What to do: In your copy, leave out the pictures; write out all the data exactly.
START Records supplied
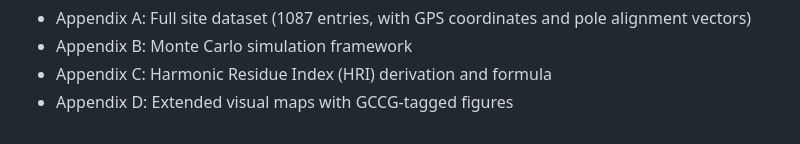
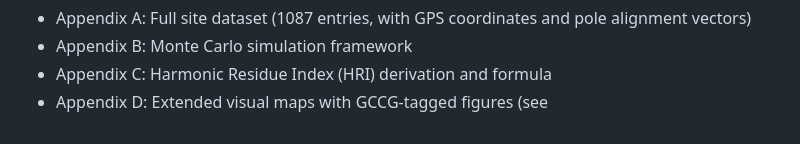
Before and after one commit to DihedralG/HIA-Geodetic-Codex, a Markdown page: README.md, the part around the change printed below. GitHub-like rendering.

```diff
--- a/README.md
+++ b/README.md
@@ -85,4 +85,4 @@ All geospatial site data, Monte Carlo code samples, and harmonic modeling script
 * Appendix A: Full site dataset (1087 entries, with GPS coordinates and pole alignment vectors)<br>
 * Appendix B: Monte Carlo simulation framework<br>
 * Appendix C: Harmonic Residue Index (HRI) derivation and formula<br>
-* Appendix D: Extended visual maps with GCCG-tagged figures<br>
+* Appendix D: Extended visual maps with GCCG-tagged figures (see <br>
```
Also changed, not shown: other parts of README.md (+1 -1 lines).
END Records supplied
Result of this exercise:
Before and after one commit to DihedralG/HIA-Geodetic-Codex, a Markdown page: README.md, the part around the change printed below. GitHub-like rendering.

```diff
--- a/README.md
+++ b/README.md
@@ -85,4 +85,4 @@ All geospatial site data, Monte Carlo code samples, and harmonic modeling script
 * Appendix A: Full site dataset (1087 entries, with GPS coordinates and pole alignment vectors)<br>
 * Appendix B: Monte Carlo simulation framework<br>
 * Appendix C: Harmonic Residue Index (HRI) derivation and formula<br>
-* Appendix D: Extended visual maps with GCCG-tagged figures<br>
+* Appendix D: Extended visual maps with GCCG-tagged figures (see <br>
```
Also changed, not shown: other parts of README.md (+1 -1 lines).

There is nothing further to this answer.